PROVIDED RECORDS Block Start

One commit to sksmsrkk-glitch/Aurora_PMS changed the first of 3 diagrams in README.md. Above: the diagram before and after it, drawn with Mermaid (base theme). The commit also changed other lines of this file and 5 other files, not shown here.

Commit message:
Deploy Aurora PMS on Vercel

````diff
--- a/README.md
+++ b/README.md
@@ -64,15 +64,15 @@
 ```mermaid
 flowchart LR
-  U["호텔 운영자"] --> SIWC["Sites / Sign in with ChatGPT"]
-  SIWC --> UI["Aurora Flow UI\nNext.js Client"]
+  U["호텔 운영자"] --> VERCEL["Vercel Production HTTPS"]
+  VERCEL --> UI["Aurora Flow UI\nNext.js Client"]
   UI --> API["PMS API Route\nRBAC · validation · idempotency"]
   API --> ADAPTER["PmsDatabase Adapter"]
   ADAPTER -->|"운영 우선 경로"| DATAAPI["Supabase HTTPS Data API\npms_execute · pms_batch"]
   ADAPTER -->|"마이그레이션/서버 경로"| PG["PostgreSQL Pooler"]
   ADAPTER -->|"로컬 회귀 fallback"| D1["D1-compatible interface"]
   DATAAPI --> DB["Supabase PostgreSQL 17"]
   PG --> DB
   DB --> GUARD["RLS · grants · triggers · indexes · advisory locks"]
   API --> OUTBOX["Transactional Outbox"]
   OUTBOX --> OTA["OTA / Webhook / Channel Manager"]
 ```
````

PROVIDED RECORDS Block End

→ WHAT YOU WILL DO:
For the string "HTTPS", report how many lines of the records contain it, giving the number only.

→ WRITTEN RESPONSE:
2